As I sit here today, icing my left wrist, I’m in two places.
On the one hand, I’m not willing to buy into stories that say this is a career-ending injury. On Wednesday, I’ll see the doctor in Cleveland who did the original surgery. When I talked to him on the phone, he seemed pretty optimistic. He said he’s seen this happen before with the kind of surgery I had. More surgery is not necessarily the answer. So I’m pretty encouraged.
And what people might not understand is that even though I’m 36, I was just a spot player for the first five years of my career. I had a total of maybe 500 to 600 at-bats, which is what most full-time players have in one season. So I have a lot of swings left in my arms and hands.
On the other hand, I’m a realist. I know now that my wrist was the reason I was 0-for-23 since coming off the DL. My left wrist and hand are the keys to my hitting. I’m not a top-hand guy who tries to pull everything. I try to swing through the ball and drive it up the middle. But I could feel my top hand totally taking over. Which is why I was rolling a lot of balls to third. And why I wasn’t getting around on fastballs, a problem I’ve never had.
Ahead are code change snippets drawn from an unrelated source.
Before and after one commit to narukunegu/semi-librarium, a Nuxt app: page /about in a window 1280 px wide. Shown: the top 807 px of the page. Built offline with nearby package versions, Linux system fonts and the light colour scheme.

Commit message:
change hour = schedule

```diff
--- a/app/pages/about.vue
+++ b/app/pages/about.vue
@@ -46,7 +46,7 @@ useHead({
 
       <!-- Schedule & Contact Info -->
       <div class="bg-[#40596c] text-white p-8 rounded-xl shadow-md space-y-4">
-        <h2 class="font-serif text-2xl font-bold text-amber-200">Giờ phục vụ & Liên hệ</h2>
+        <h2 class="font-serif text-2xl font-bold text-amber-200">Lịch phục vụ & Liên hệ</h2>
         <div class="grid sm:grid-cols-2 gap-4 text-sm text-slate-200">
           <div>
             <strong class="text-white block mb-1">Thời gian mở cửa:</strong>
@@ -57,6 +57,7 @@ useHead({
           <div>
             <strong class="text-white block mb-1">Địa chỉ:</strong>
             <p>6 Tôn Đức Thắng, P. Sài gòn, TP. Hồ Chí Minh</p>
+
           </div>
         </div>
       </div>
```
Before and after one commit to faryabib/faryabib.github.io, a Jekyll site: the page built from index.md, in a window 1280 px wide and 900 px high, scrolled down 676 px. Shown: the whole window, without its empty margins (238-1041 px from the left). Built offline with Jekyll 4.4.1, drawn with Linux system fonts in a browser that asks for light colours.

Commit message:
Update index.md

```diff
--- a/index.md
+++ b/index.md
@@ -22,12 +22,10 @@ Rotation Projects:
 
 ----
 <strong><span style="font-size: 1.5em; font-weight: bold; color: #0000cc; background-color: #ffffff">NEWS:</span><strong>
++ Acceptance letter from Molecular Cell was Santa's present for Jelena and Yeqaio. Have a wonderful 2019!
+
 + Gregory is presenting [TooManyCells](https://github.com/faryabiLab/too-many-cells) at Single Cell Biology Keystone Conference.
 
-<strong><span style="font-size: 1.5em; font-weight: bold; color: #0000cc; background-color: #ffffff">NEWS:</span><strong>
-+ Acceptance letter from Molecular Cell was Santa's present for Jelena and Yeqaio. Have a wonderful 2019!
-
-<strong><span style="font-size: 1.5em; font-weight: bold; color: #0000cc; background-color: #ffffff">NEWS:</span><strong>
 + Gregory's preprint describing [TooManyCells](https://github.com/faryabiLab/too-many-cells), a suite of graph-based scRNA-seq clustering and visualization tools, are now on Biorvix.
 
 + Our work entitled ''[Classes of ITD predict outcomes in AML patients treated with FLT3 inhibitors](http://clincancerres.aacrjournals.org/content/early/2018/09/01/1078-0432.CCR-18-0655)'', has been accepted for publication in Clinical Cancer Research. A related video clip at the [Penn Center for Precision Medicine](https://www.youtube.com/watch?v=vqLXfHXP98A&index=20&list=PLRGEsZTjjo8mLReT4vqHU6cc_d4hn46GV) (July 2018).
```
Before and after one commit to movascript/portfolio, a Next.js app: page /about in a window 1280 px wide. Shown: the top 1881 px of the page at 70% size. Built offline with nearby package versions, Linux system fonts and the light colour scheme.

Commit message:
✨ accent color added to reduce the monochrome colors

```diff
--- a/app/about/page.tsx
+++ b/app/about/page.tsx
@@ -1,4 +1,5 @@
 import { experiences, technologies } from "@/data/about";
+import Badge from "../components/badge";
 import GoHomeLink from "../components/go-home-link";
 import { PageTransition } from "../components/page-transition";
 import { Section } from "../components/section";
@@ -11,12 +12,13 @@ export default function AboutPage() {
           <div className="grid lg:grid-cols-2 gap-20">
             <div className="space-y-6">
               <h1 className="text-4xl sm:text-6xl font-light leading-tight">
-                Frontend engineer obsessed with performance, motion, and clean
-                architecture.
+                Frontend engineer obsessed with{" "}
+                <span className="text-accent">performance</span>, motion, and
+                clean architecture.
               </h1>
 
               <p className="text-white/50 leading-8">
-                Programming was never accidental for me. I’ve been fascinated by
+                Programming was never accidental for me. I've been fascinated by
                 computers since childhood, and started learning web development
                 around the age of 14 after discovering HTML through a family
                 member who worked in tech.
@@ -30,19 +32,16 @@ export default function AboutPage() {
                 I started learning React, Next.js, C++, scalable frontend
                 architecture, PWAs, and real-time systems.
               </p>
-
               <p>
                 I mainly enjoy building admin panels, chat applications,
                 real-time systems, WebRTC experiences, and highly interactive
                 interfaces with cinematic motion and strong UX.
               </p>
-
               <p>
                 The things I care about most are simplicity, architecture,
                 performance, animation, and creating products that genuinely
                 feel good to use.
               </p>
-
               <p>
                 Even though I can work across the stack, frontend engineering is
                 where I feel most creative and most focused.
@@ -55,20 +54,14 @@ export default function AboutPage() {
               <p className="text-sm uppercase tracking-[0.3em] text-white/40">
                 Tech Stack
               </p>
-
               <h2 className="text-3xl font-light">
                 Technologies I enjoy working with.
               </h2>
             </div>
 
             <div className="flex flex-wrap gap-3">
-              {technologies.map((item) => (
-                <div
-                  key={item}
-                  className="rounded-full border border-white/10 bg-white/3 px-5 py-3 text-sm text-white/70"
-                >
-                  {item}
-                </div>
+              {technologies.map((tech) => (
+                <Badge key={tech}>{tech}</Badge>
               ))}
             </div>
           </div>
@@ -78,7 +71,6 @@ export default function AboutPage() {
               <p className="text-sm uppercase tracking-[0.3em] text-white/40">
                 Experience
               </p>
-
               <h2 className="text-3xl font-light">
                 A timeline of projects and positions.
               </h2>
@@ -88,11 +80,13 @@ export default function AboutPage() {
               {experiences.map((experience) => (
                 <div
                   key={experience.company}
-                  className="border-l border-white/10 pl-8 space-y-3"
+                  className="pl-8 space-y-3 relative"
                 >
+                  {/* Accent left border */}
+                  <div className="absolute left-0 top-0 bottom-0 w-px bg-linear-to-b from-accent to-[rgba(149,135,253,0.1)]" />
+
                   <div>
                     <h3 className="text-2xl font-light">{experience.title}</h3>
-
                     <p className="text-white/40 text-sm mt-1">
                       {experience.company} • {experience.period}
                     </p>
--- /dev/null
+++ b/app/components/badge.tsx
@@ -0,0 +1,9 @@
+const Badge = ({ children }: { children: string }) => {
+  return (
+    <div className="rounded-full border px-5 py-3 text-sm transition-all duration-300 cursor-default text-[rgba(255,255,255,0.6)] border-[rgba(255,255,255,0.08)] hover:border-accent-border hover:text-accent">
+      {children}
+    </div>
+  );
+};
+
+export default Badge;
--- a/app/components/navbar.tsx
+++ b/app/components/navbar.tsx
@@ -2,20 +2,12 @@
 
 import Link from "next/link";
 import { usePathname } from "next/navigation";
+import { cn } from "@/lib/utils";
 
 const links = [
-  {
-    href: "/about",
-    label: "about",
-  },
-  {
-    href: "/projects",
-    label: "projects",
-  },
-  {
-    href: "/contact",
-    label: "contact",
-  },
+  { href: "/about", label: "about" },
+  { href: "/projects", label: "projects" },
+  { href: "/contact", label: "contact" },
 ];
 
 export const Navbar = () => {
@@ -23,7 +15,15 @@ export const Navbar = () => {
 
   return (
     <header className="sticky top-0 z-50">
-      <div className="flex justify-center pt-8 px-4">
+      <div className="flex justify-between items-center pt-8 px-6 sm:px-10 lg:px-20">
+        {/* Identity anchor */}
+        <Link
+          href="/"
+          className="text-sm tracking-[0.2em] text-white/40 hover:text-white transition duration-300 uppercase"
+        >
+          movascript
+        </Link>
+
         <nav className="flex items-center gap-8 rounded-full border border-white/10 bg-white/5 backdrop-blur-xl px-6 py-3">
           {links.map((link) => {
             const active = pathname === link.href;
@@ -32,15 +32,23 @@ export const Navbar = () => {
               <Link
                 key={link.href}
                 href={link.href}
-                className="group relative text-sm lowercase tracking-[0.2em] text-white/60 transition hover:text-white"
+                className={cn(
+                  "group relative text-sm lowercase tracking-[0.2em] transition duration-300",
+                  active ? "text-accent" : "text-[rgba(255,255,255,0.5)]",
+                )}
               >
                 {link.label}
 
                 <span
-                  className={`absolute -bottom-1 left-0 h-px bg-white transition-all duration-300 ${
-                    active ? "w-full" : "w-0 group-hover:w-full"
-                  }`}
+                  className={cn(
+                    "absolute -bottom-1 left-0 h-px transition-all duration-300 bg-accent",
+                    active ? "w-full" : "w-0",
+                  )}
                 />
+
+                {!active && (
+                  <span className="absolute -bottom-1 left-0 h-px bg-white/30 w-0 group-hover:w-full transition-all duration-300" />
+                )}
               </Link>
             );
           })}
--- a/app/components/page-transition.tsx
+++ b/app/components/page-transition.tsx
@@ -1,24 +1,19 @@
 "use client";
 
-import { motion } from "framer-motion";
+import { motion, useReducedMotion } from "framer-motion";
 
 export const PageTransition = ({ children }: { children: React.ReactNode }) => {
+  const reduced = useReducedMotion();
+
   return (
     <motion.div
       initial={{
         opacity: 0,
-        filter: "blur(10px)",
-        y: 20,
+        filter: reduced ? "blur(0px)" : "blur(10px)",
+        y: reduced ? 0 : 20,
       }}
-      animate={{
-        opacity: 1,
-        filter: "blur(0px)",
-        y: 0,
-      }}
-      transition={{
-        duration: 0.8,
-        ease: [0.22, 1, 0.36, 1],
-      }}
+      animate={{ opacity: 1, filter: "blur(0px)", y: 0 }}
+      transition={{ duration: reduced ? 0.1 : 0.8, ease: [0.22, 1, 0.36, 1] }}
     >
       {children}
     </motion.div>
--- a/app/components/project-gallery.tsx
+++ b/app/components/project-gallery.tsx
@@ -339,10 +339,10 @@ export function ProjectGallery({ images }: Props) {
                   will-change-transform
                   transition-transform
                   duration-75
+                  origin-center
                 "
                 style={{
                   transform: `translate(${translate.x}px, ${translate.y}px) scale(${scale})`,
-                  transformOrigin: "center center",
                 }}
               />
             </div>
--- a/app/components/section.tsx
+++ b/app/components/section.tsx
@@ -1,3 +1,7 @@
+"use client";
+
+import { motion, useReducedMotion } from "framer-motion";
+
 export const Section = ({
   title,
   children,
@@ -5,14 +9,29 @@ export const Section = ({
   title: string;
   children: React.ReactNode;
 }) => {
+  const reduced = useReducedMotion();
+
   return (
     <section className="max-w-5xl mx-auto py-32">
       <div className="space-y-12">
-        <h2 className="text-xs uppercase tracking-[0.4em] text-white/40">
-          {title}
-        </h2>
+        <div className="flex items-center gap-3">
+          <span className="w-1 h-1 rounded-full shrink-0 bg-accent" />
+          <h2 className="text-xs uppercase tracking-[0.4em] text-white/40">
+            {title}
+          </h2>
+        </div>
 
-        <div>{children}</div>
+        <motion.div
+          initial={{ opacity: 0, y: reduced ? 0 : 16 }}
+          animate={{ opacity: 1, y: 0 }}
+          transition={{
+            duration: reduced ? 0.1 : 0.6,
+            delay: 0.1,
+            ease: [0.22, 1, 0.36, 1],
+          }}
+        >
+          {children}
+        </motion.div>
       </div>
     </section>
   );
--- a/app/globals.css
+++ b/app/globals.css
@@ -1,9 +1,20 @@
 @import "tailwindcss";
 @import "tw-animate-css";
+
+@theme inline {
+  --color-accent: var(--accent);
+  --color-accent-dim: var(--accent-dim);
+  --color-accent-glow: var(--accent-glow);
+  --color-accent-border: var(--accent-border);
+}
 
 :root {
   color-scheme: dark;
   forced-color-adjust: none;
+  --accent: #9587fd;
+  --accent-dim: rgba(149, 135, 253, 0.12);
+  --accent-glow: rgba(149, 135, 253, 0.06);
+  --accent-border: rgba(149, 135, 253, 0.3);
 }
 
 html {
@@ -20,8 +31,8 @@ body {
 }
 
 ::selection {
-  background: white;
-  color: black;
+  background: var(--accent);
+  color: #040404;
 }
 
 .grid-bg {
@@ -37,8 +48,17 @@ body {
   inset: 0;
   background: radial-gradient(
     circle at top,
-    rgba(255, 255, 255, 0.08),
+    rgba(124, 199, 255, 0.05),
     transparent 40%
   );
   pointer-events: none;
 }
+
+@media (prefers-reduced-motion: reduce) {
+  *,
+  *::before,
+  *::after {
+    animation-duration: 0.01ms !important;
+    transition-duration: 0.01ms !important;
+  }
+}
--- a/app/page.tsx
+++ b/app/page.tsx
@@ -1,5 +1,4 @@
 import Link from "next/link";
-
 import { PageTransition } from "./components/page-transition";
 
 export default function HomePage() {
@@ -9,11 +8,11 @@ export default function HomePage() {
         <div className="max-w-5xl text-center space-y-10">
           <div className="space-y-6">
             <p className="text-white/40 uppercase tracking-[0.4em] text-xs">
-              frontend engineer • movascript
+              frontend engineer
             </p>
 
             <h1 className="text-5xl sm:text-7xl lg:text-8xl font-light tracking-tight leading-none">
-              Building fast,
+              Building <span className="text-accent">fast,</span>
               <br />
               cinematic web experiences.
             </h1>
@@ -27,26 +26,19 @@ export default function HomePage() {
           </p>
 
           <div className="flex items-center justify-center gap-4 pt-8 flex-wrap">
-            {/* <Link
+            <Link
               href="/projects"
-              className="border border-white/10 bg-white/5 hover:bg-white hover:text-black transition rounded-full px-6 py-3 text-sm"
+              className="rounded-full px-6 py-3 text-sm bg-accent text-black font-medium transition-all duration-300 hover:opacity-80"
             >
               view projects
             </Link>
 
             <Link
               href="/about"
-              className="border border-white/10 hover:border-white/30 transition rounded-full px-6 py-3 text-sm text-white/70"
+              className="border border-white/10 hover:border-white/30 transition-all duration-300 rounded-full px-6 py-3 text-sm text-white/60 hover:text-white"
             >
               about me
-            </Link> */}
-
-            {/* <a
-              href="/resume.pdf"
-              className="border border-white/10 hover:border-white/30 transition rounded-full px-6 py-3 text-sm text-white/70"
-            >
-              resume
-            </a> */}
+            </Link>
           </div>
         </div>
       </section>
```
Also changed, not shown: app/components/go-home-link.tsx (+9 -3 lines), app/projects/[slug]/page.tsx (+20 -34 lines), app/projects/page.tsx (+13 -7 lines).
The crazy-making part was that I had no pain. So I didn’t think it was the wrist. I walked into Bochy’s office two weeks ago and asked him to trust me and play me and give me a shot to prove myself. As the 0-fers mounted, I’d go home or the hotel and try to figure out what was wrong. . I hardly got the ball out of the infield. I had noticed something off in batting practice. I’d hit balls and it would feel the same as always but the balls were landing 20 feet in front of where they usually did.
Even after 23 at-bats without a hit, I continued to chalk it up to being rusty.
Until the burst of pain in Los Angeles last Wednesday.
So the big question for my doctor is: What are the chances that I’ll play again at the level I’m accustomed to playing?
If he says I could be a contributing player if I spent the next year rehabbing, I would do it, even though I know it would be emotionally tough to sit out another season. And I’m cognizant of the possibility that I could be doing long-term damage to my wrist if I keep playing. I don’t want to end up, down the road, unable to play catch with my son or golf with my friends.
But I love this game. I love being on this team with these guys. When I came off the DL earlier this season, the team was struggling a little bit. Someone said to me, “Glad you’re coming back. They really need you.’’
I laughed and shook my head.
“I need them,’’ I said, “way more than they need me.’’
Thanks for all the support and kind words.